INSTRUCTIONS TO FOLLOW
For this exercise, return all the data word for word, with images left out.

THE RECORDS
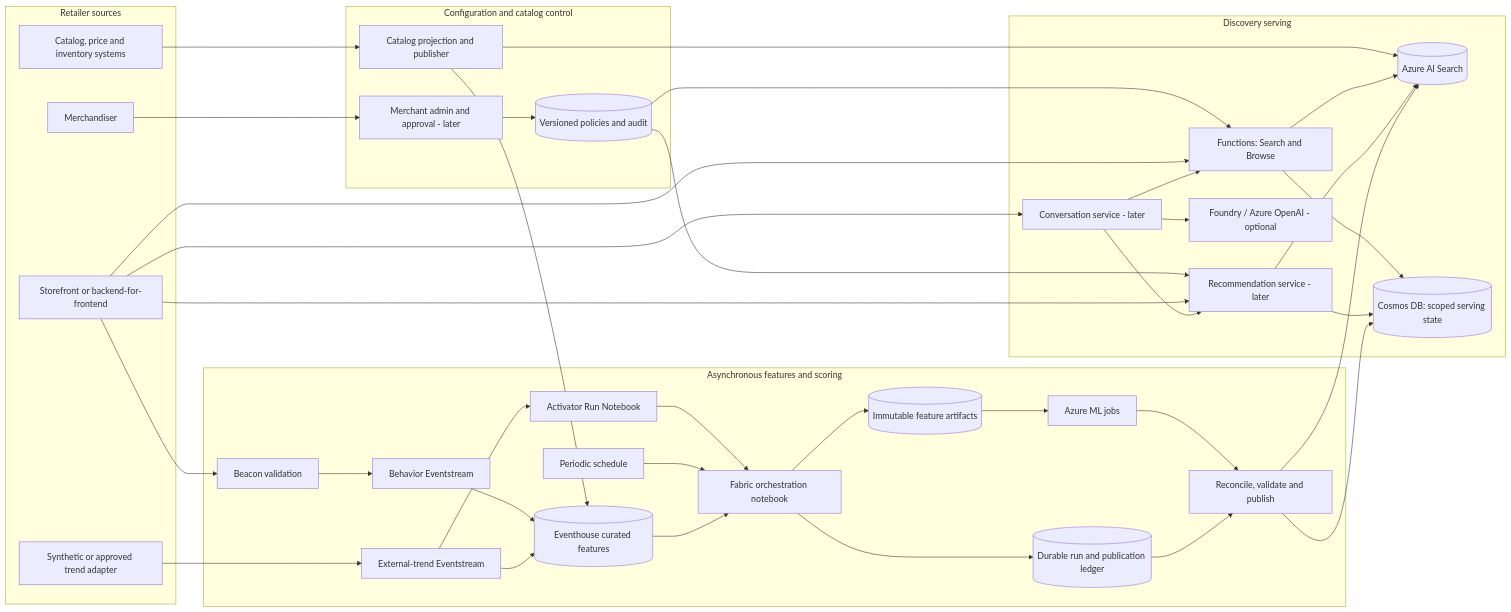
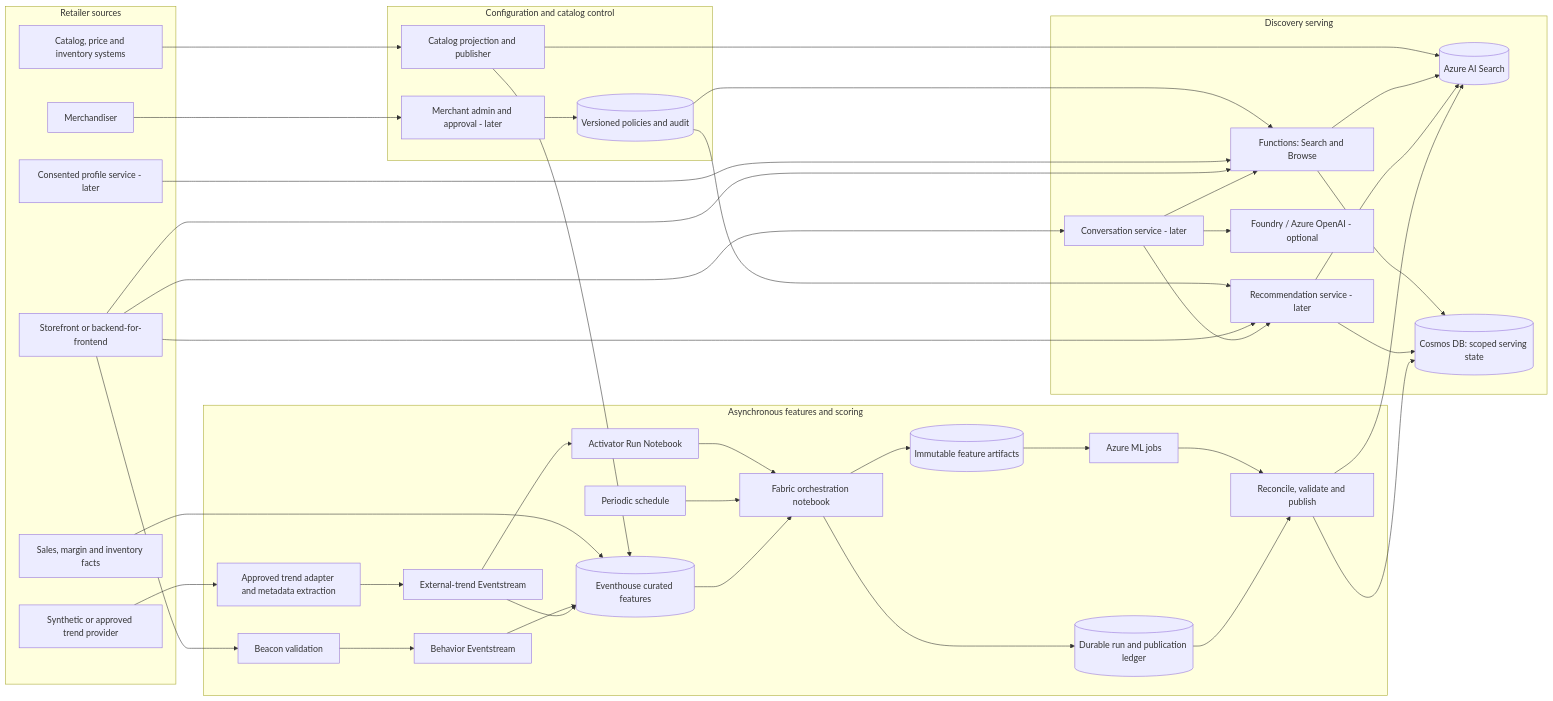
Before and after one commit to duongthaiha/dynamic-real-time-search: the first of 3 diagrams in docs/architecture/azure-commerce-search-platform-design.md, drawn with Mermaid. The commit also changed other lines of this file and 2 other files, not shown here.

````diff
--- a/docs/architecture/azure-commerce-search-platform-design.md
+++ b/docs/architecture/azure-commerce-search-platform-design.md
@@ -53,60 +53,65 @@
 ```mermaid
 flowchart LR
     subgraph Sources["Retailer sources"]
         CAT["Catalog, price and inventory systems"]
+        COM["Sales, margin and inventory facts"]
         SHOP["Storefront or backend-for-frontend"]
-        EXT["Synthetic or approved trend adapter"]
+        PROF["Consented profile service - later"]
+        EXT["Synthetic or approved trend provider"]
         MER["Merchandiser"]
     end
     subgraph Serving["Discovery serving"]
         API["Functions: Search and Browse"]
         REC["Recommendation service - later"]
         CONV["Conversation service - later"]
         IDX[("Azure AI Search")]
         STATE[("Cosmos DB: scoped serving state")]
         LLM["Foundry / Azure OpenAI - optional"]
     end
     subgraph Control["Configuration and catalog control"]
         SYNC["Catalog projection and publisher"]
         ADMIN["Merchant admin and approval - later"]
         CFG[("Versioned policies and audit")]
     end
     subgraph Learning["Asynchronous features and scoring"]
         BEA["Beacon validation"]
         BES["Behavior Eventstream"]
+        EXTAD["Approved trend adapter and metadata extraction"]
         XES["External-trend Eventstream"]
         EH[("Eventhouse curated features")]
         ACT["Activator Run Notebook"]
         NB["Fabric orchestration notebook"]
         SCHED["Periodic schedule"]
         SNAP[("Immutable feature artifacts")]
         ML["Azure ML jobs"]
         LEDGER[("Durable run and publication ledger")]
         PUB["Reconcile, validate and publish"]
     end
     CAT --> SYNC
     SYNC --> IDX
     SYNC --> EH
+    COM --> EH
     MER --> ADMIN --> CFG
     CFG --> API
     CFG --> REC
+    PROF --> API
     SHOP --> API --> IDX
     API --> STATE
     SHOP --> REC
     REC --> STATE
     REC --> IDX
     SHOP --> CONV
     CONV --> LLM
     CONV --> API
     CONV --> REC
     SHOP --> BEA --> BES --> EH
-    EXT --> XES --> EH
+    EXT --> EXTAD --> XES --> EH
     XES --> ACT --> NB
     SCHED --> NB
     EH --> NB --> SNAP --> ML
     NB --> LEDGER
     ML --> PUB
     LEDGER --> PUB
     PUB --> IDX
     PUB --> STATE
 ```
````
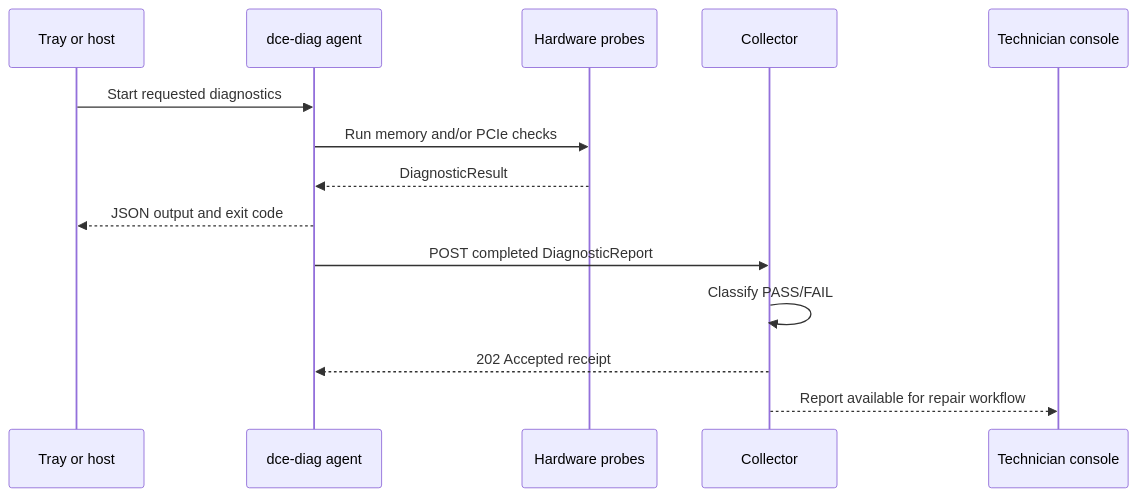
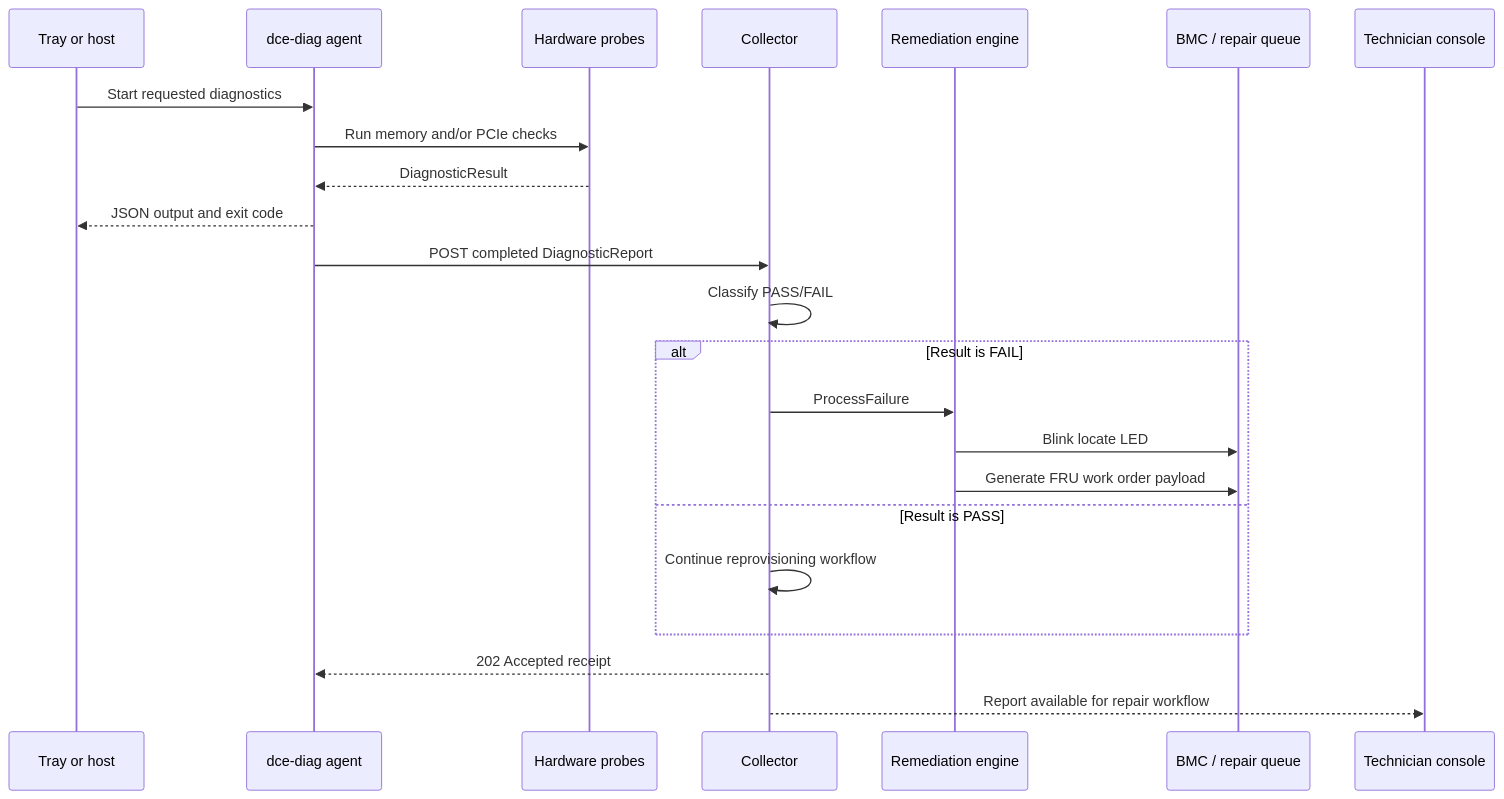
Before and after one commit to perry-holloway/dc-resolve: the first of 2 diagrams in docs/ARCHITECTURE.md, drawn with Mermaid. The commit also changed other lines of this file and 6 other files, not shown here.

Commit message:
Add field remediation engine

````diff
--- a/docs/ARCHITECTURE.md
+++ b/docs/ARCHITECTURE.md
@@ -19,17 +21,26 @@
 ```mermaid
 sequenceDiagram
     participant T as Tray or host
     participant A as dce-diag agent
     participant P as Hardware probes
     participant C as Collector
+    participant R as Remediation engine
+    participant B as BMC / repair queue
     participant U as Technician console
 
     T->>A: Start requested diagnostics
     A->>P: Run memory and/or PCIe checks
     P-->>A: DiagnosticResult
     A-->>T: JSON output and exit code
     A->>C: POST completed DiagnosticReport
     C->>C: Classify PASS/FAIL
+    alt Result is FAIL
+        C->>R: ProcessFailure
+        R->>B: Blink locate LED
+        R->>B: Generate FRU work order payload
+    else Result is PASS
+        C->>C: Continue reprovisioning workflow
+    end
     C-->>A: 202 Accepted receipt
     C-->>U: Report available for repair workflow
 ```
````
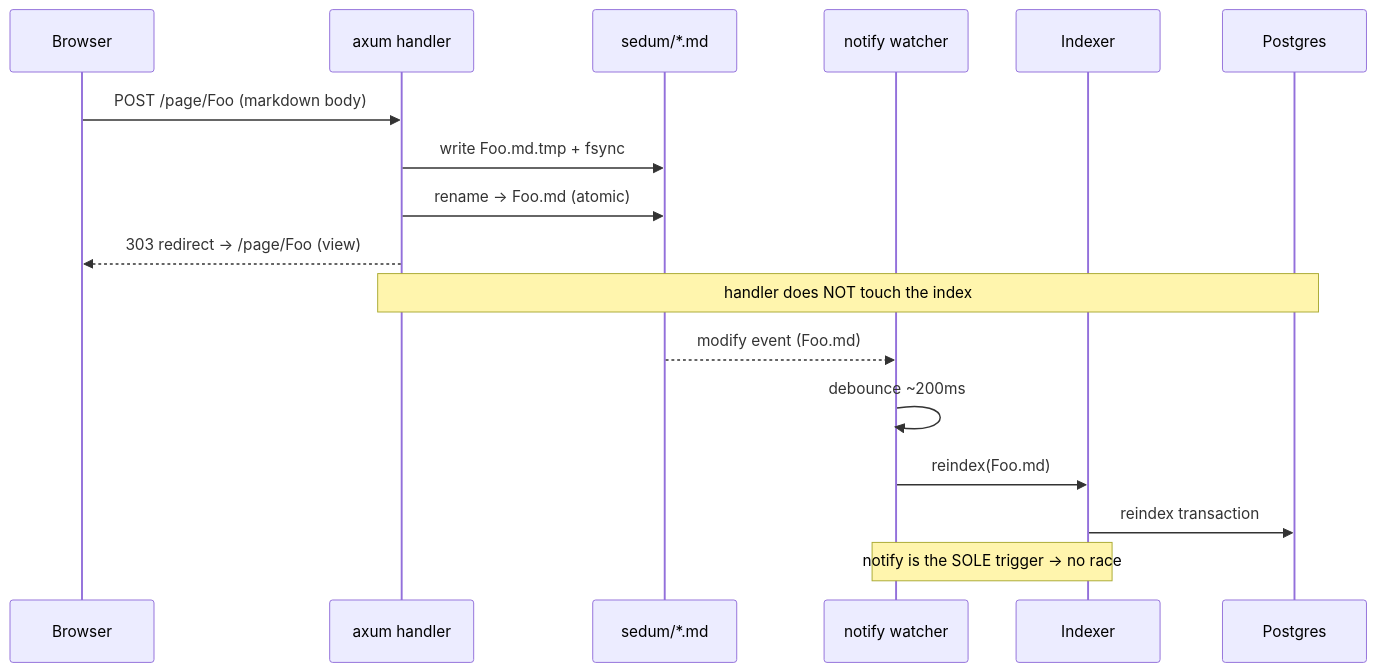
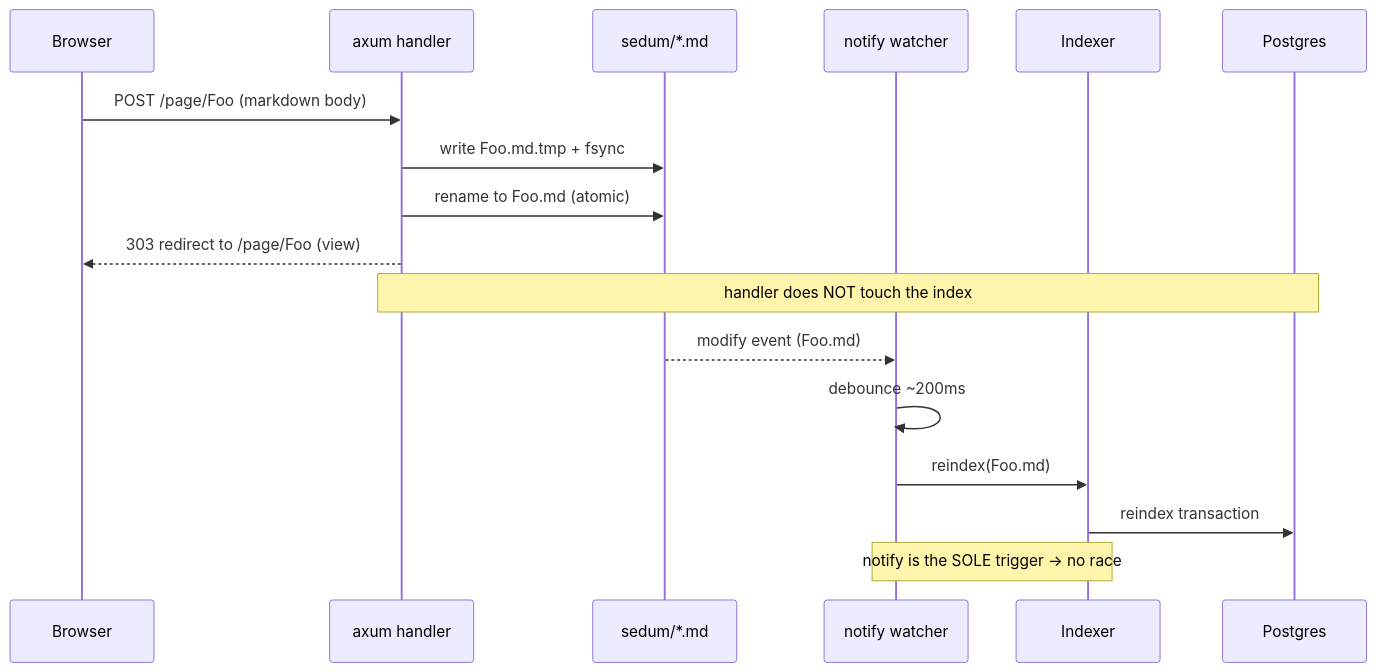
The third of 7 diagrams in docs/dataflow.md (azusachino/sedum), drawn with Mermaid before and after one commit. The commit also changed other lines of this file and 2 other files, not shown here.

Commit message:
docs: fix mermaid sequence diagram parse errors and unicode arrows

````diff
--- a/docs/dataflow.md
+++ b/docs/dataflow.md
@@ -59,20 +59,20 @@
 ```mermaid
 sequenceDiagram
   participant B as Browser
   participant H as axum handler
   participant FS as sedum/*.md
   participant W as notify watcher
   participant I as Indexer
   participant PG as Postgres
 
   B->>H: POST /page/Foo (markdown body)
   H->>FS: write Foo.md.tmp + fsync
-  H->>FS: rename → Foo.md (atomic)
-  H-->>B: 303 redirect → /page/Foo (view)
+  H->>FS: rename to Foo.md (atomic)
+  H-->>B: 303 redirect to /page/Foo (view)
   Note over H,PG: handler does NOT touch the index
   FS-->>W: modify event (Foo.md)
   W->>W: debounce ~200ms
   W->>I: reindex(Foo.md)
   I->>PG: reindex transaction
-  Note over W,I: notify is the SOLE trigger → no race
+  Note over W,I: notify is the SOLE trigger -> no race
 ```
````
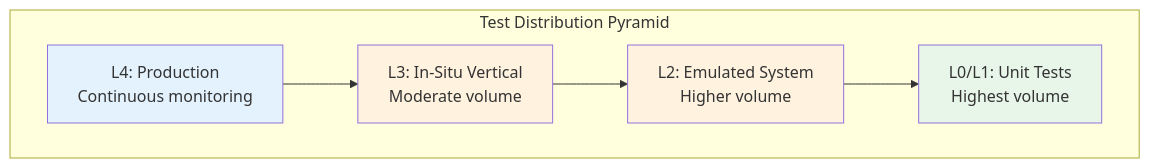
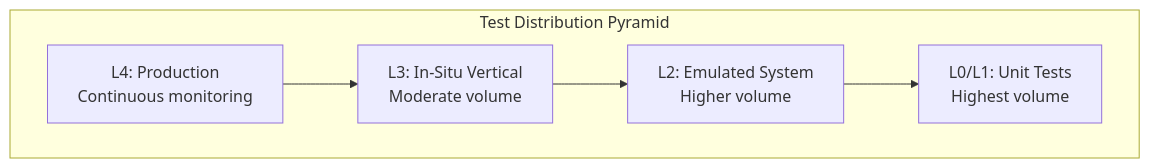
One commit to ready-to-release/eac changed the second of 2 diagrams in docs/explanation/continuous-delivery/testing/testing-strategy-overview.md. Above: the diagram before and after it, drawn with Mermaid. The commit also changed other lines of this file and 28 other files, not shown here.

````diff
--- a/docs/explanation/continuous-delivery/testing/testing-strategy-overview.md
+++ b/docs/explanation/continuous-delivery/testing/testing-strategy-overview.md
@@ -106,18 +100,14 @@
 ```mermaid
 flowchart TB
     subgraph Pyramid["Test Distribution Pyramid"]
         L4_Count["L4: Production<br/>Continuous monitoring"]
         L3_Count["L3: In-Situ Vertical<br/>Moderate volume"]
         L2_Count["L2: Emulated System<br/>Higher volume"]
         L1_L0["L0/L1: Unit Tests<br/>Highest volume"]
     end
 
     L4_Count --> L3_Count
     L3_Count --> L2_Count
     L2_Count --> L1_L0
 
-    style L4_Count fill:#e3f2fd
-    style L3_Count fill:#fff3e0
-    style L2_Count fill:#fff3e0
-    style L1_L0 fill:#e8f5e9
 ```
````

RESPONSE BOX
Before and after one commit to duongthaiha/dynamic-real-time-search: the first of 3 diagrams in docs/architecture/azure-commerce-search-platform-design.md, drawn with Mermaid. The commit also changed other lines of this file and 2 other files, not shown here.

````diff
--- a/docs/architecture/azure-commerce-search-platform-design.md
+++ b/docs/architecture/azure-commerce-search-platform-design.md
@@ -53,60 +53,65 @@
 ```mermaid
 flowchart LR
     subgraph Sources["Retailer sources"]
         CAT["Catalog, price and inventory systems"]
+        COM["Sales, margin and inventory facts"]
         SHOP["Storefront or backend-for-frontend"]
-        EXT["Synthetic or approved trend adapter"]
+        PROF["Consented profile service - later"]
+        EXT["Synthetic or approved trend provider"]
         MER["Merchandiser"]
     end
     subgraph Serving["Discovery serving"]
         API["Functions: Search and Browse"]
         REC["Recommendation service - later"]
         CONV["Conversation service - later"]
         IDX[("Azure AI Search")]
         STATE[("Cosmos DB: scoped serving state")]
         LLM["Foundry / Azure OpenAI - optional"]
     end
     subgraph Control["Configuration and catalog control"]
         SYNC["Catalog projection and publisher"]
         ADMIN["Merchant admin and approval - later"]
         CFG[("Versioned policies and audit")]
     end
     subgraph Learning["Asynchronous features and scoring"]
         BEA["Beacon validation"]
         BES["Behavior Eventstream"]
+        EXTAD["Approved trend adapter and metadata extraction"]
         XES["External-trend Eventstream"]
         EH[("Eventhouse curated features")]
         ACT["Activator Run Notebook"]
         NB["Fabric orchestration notebook"]
         SCHED["Periodic schedule"]
         SNAP[("Immutable feature artifacts")]
         ML["Azure ML jobs"]
         LEDGER[("Durable run and publication ledger")]
         PUB["Reconcile, validate and publish"]
     end
     CAT --> SYNC
     SYNC --> IDX
     SYNC --> EH
+    COM --> EH
     MER --> ADMIN --> CFG
     CFG --> API
     CFG --> REC
+    PROF --> API
     SHOP --> API --> IDX
     API --> STATE
     SHOP --> REC
     REC --> STATE
     REC --> IDX
     SHOP --> CONV
     CONV --> LLM
     CONV --> API
     CONV --> REC
     SHOP --> BEA --> BES --> EH
-    EXT --> XES --> EH
+    EXT --> EXTAD --> XES --> EH
     XES --> ACT --> NB
     SCHED --> NB
     EH --> NB --> SNAP --> ML
     NB --> LEDGER
     ML --> PUB
     LEDGER --> PUB
     PUB --> IDX
     PUB --> STATE
 ```
````
Before and after one commit to perry-holloway/dc-resolve: the first of 2 diagrams in docs/ARCHITECTURE.md, drawn with Mermaid. The commit also changed other lines of this file and 6 other files, not shown here.

Commit message:
Add field remediation engine

````diff
--- a/docs/ARCHITECTURE.md
+++ b/docs/ARCHITECTURE.md
@@ -19,17 +21,26 @@
 ```mermaid
 sequenceDiagram
     participant T as Tray or host
     participant A as dce-diag agent
     participant P as Hardware probes
     participant C as Collector
+    participant R as Remediation engine
+    participant B as BMC / repair queue
     participant U as Technician console
 
     T->>A: Start requested diagnostics
     A->>P: Run memory and/or PCIe checks
     P-->>A: DiagnosticResult
     A-->>T: JSON output and exit code
     A->>C: POST completed DiagnosticReport
     C->>C: Classify PASS/FAIL
+    alt Result is FAIL
+        C->>R: ProcessFailure
+        R->>B: Blink locate LED
+        R->>B: Generate FRU work order payload
+    else Result is PASS
+        C->>C: Continue reprovisioning workflow
+    end
     C-->>A: 202 Accepted receipt
     C-->>U: Report available for repair workflow
 ```
````
The third of 7 diagrams in docs/dataflow.md (azusachino/sedum), drawn with Mermaid before and after one commit. The commit also changed other lines of this file and 2 other files, not shown here.

Commit message:
docs: fix mermaid sequence diagram parse errors and unicode arrows

````diff
--- a/docs/dataflow.md
+++ b/docs/dataflow.md
@@ -59,20 +59,20 @@
 ```mermaid
 sequenceDiagram
   participant B as Browser
   participant H as axum handler
   participant FS as sedum/*.md
   participant W as notify watcher
   participant I as Indexer
   participant PG as Postgres
 
   B->>H: POST /page/Foo (markdown body)
   H->>FS: write Foo.md.tmp + fsync
-  H->>FS: rename → Foo.md (atomic)
-  H-->>B: 303 redirect → /page/Foo (view)
+  H->>FS: rename to Foo.md (atomic)
+  H-->>B: 303 redirect to /page/Foo (view)
   Note over H,PG: handler does NOT touch the index
   FS-->>W: modify event (Foo.md)
   W->>W: debounce ~200ms
   W->>I: reindex(Foo.md)
   I->>PG: reindex transaction
-  Note over W,I: notify is the SOLE trigger → no race
+  Note over W,I: notify is the SOLE trigger -> no race
 ```
````
One commit to ready-to-release/eac changed the second of 2 diagrams in docs/explanation/continuous-delivery/testing/testing-strategy-overview.md. Above: the diagram before and after it, drawn with Mermaid. The commit also changed other lines of this file and 28 other files, not shown here.

````diff
--- a/docs/explanation/continuous-delivery/testing/testing-strategy-overview.md
+++ b/docs/explanation/continuous-delivery/testing/testing-strategy-overview.md
@@ -106,18 +100,14 @@
 ```mermaid
 flowchart TB
     subgraph Pyramid["Test Distribution Pyramid"]
         L4_Count["L4: Production<br/>Continuous monitoring"]
         L3_Count["L3: In-Situ Vertical<br/>Moderate volume"]
         L2_Count["L2: Emulated System<br/>Higher volume"]
         L1_L0["L0/L1: Unit Tests<br/>Highest volume"]
     end
 
     L4_Count --> L3_Count
     L3_Count --> L2_Count
     L2_Count --> L1_L0
 
-    style L4_Count fill:#e3f2fd
-    style L3_Count fill:#fff3e0
-    style L2_Count fill:#fff3e0
-    style L1_L0 fill:#e8f5e9
 ```
````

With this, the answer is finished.